Accessibility wheelchair user disabled customer disability accessible

One of the things our sector is most proud of is offering our communities good customer-service experiences.

Convenience stores operate at the heart of the UK’s villages, towns and cities, and provide access to essential products and services as well as acting as a social hub to reduce loneliness in their local areas.

Recently, we launched our new Everyone Welcome Guide, which has been developed in consultation with the Alzheimer’s Society, Business Disability Forum, Sense, Age UK and National Innovation Centre for Rural Enterprise, and we’re delighted to have been able to work with these organisations to produce a resource for retailers on how to provide excellent customer service for all customers including the millions of customers with disabilities and different needs.

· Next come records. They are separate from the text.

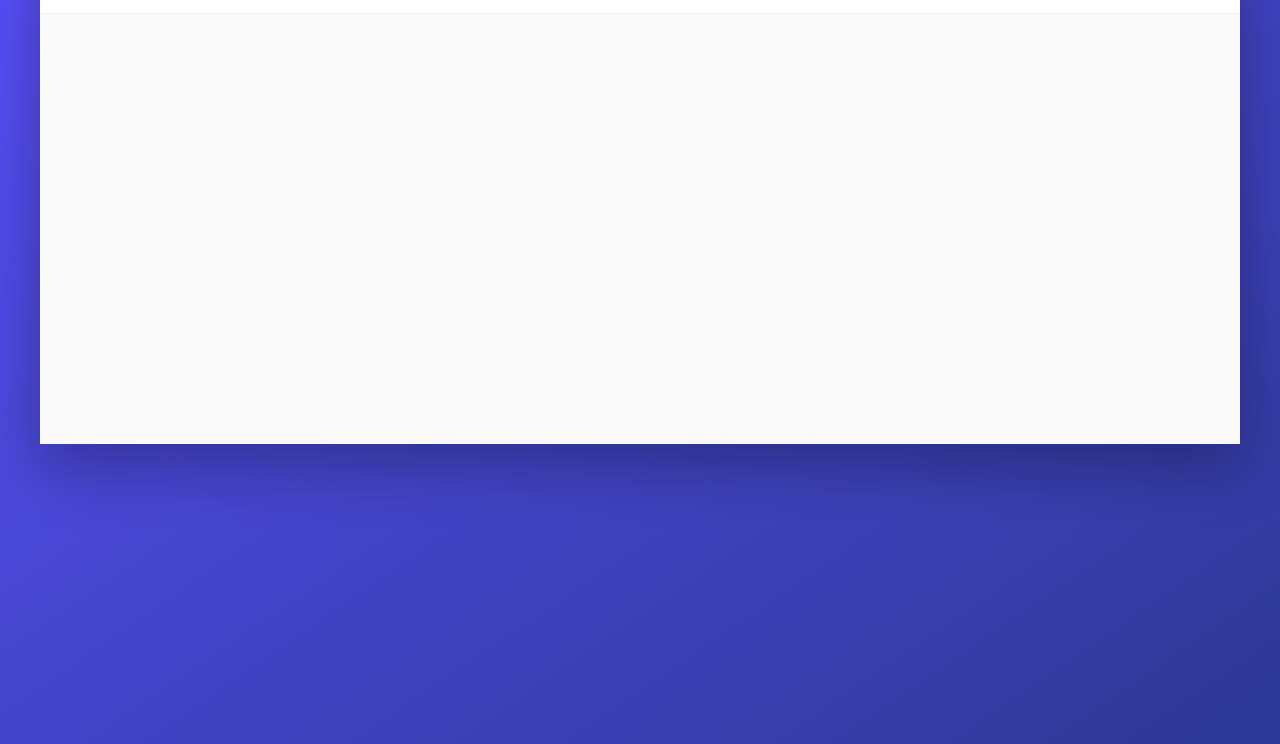
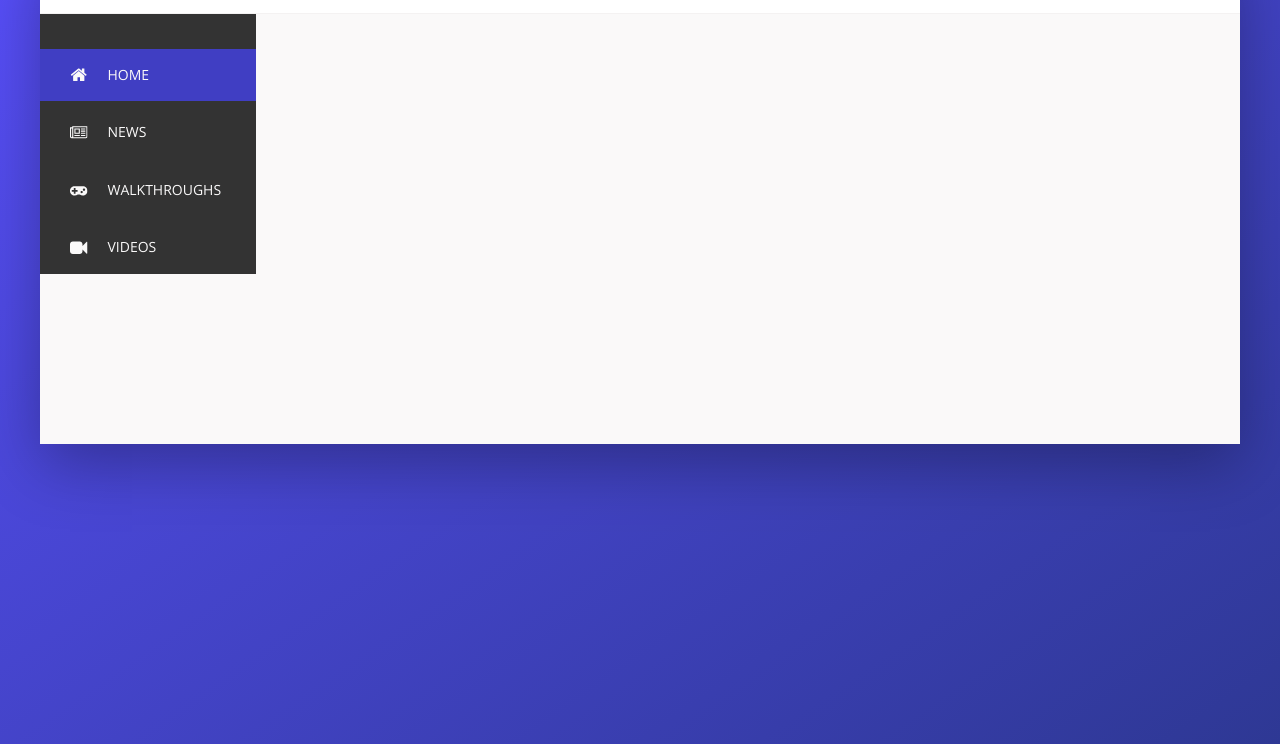
Before and after one commit to elluishinojos/curso-css-avanzado, a website: page final/index.html in a window 1280 px wide. Shown: the part 136-880 px from the top of the page. Drawn offline with nearby package versions, Linux system fonts and the light colour scheme.

Commit message:
[add] sidebar component

```diff
--- a/final/index.html
+++ b/final/index.html
@@ -1,5 +1,6 @@
 <!DOCTYPE html>
 <html lang="en">
+
 <head>
     <meta charset="UTF-8">
     <meta name="viewport" content="width=device-width, initial-scale=1.0">
@@ -11,10 +12,12 @@
 
     <title>Game Diode &mdash; Gamer magazine!</title>
 </head>
+
 <body>
     <div class="container">
+
         <header class="header">
-            <img src="img/logo.png" alt="trillo logo" class="logo">
+            <img src="img/logo.png" alt="webpage logo" class="logo">
 
             <form action="#" class="search">
                 <input type="text" class="search__input" placeholder="Search articles">
@@ -44,5 +47,47 @@
                 </div>
             </nav>
         </header>
+
+        <div class="content">
+
+            <nav class="sidebar">
+                <ul class="side-nav">
+                    <li class="side-nav__item side-nav__item--active">
+                        <a href="#" class="side-nav__link">
+                            <svg class="side-nav__icon">
+                                <use xlink:href="img/sprite.svg#icon-home"></use>
+                            </svg>
+                            <span>Home</span>
+                        </a>
+                    </li>
+                    <li class="side-nav__item">
+                        <a href="#" class="side-nav__link">
+                            <svg class="side-nav__icon">
+                                <use xlink:href="img/sprite.svg#icon-newspaper"></use>
+                            </svg>
+                            <span>News</span>
+                        </a>
+                    </li>
+                    <li class="side-nav__item">
+                        <a href="#" class="side-nav__link">
+                            <svg class="side-nav__icon">
+                                <use xlink:href="img/sprite.svg#icon-gamepad"></use>
+                            </svg>
+                            <span>Walkthroughs</span>
+                        </a>
+                    </li>
+                    <li class="side-nav__item">
+                        <a href="#" class="side-nav__link">
+                            <svg class="side-nav__icon">
+                                <use xlink:href="img/sprite.svg#icon-video-camera"></use>
+                            </svg>
+                            <span>Videos</span>
+                        </a>
+                    </li>
+                </ul>
+            </nav>
+        </div>
+
 </body>
+
 </html>
--- a/final/sass/_base.scss
+++ b/final/sass/_base.scss
@@ -1,4 +1,4 @@
-$color-primary: rgb(64, 62, 195);
+$color-primary: #403ec3;
 $color-primary-light: #5A50FF;
 $color-primary-dark: #2E3894;
 $color-secondary: #eb2f64;
@@ -71,3 +71,11 @@ body {
         width: 100%;
     }
 }
+
+.content {
+    display: flex;
+
+    @media only screen and (max-width: $bp-medium) {
+        flex-direction: column;
+    }
+}
--- a/final/sass/_header.scss
+++ b/final/sass/_header.scss
@@ -18,6 +18,7 @@
 .logo {
     height: 3.5rem;
     margin-left: 2rem;
+    cursor: pointer;
 }
 
 .search {
--- /dev/null
+++ b/final/sass/_sidebar.scss
@@ -0,0 +1,98 @@
+.sidebar {
+    background-color: $color-grey-dark-1;
+
+    flex: 0 0 18%;
+
+    display: flex;
+    flex-direction: column;
+    justify-content: space-between;
+}
+
+.side-nav {
+    font-size: 1.4rem;
+    list-style: none;
+    margin-top: 3.5rem;
+
+    @media only screen and (max-width: $bp-medium) {
+        display: flex;
+        margin: 0;
+    }
+
+    &__item {
+        position: relative;
+
+        &:not(:last-child) {
+            margin-bottom: .5rem;
+
+            @media only screen and (max-width: $bp-medium) {
+                margin: 0;
+            }
+        }
+
+        @media only screen and (max-width: $bp-medium) {
+            flex: 1;
+        }
+    }
+
+    &__item::before {
+        content: "";
+        position: absolute;
+        top: 0;
+        left: 0;
+        height: 100%;
+        width: 3px;
+        background-color: $color-primary;
+        transform: scaleY(0);
+        transition: transform .2s,
+                    width .4s cubic-bezier(1,0,0,1) .2s,
+                    background-color .1s;
+    }
+
+    &__item:hover::before,
+    &__item--active::before {
+        transform: scaleY(1);
+        width: 100%;
+    }
+
+    &__item:active::before {
+        background-color: $color-primary-light;
+    }
+
+    &__link:link,
+    &__link:visited {
+        color: $color-grey-light-1;
+        text-decoration: none;
+        text-transform: uppercase;
+        display: block;
+        padding: 1.5rem 3rem;
+        position: relative;
+        z-index: 10;
+
+        display: flex;
+        align-items: center;
+
+        @media only screen and (max-width: $bp-medium) {
+            justify-content: center;
+            padding: 2rem;
+        }
+
+        @media only screen and (max-width: $bp-small) {
+            flex-direction: column;
+            padding: 1.5rem .5rem;
+        }
+    }
+
+    &__icon {
+        width: 1.75rem;
+        height: 1.75rem;
+        margin-right: 2rem;
+        fill: currentColor;
+
+        @media only screen and (max-width: $bp-small) {
+            margin-right: 0;
+            margin-bottom: .7rem;
+            width: 1.5rem;
+            height: 1.5rem;
+        }
+    }
+}
--- a/final/sass/main.scss
+++ b/final/sass/main.scss
@@ -1,10 +1,11 @@
 @import "base";
 @import "typography";
 
+@import "header";
+@import "sidebar";
+@import "gallery";
+@import "releases";
 @import "collage";
 @import "footer";
-@import "gallery";
-@import "header";
-@import "releases";
 
 @import "animations";
--- a/starter/sass/main.scss
+++ b/starter/sass/main.scss
@@ -1,10 +1,11 @@
 @import "base";
 @import "typography";
 
+@import "header";
+@import "sidebar";
+@import "gallery";
+@import "releases";
 @import "collage";
 @import "footer";
-@import "gallery";
-@import "header";
-@import "releases";
 
 @import "animations";
```
Also changed, not shown: final/css/style.css, starter/sass/_sidebar.scss (added).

When thinking about improving the accessibility of your store, there are a number of steps that you can take. These might be physical changes, such as installing ramps and ensuring that aisles are free of obstacles, or behavioural changes, such as changing the way that you communicate with customers and ensuring that colleagues are on hand to provide customers with assistance if they should need it.

Over the course of the pandemic, we saw convenience retailers go above and beyond to adapt the day-to-day running of their stores to ensure they could feed their customers, from offering home deliveries to widening aisles to comply with social distancing.

Convenience retailers are extraordinarily talented in their ability to adapt, and I am confident the retailers in our sector will be able to take the information from this guide and apply it to their businesses and demonstrate that everyone is welcome in our sector.

Read more of our expert opinion on the independent retail sector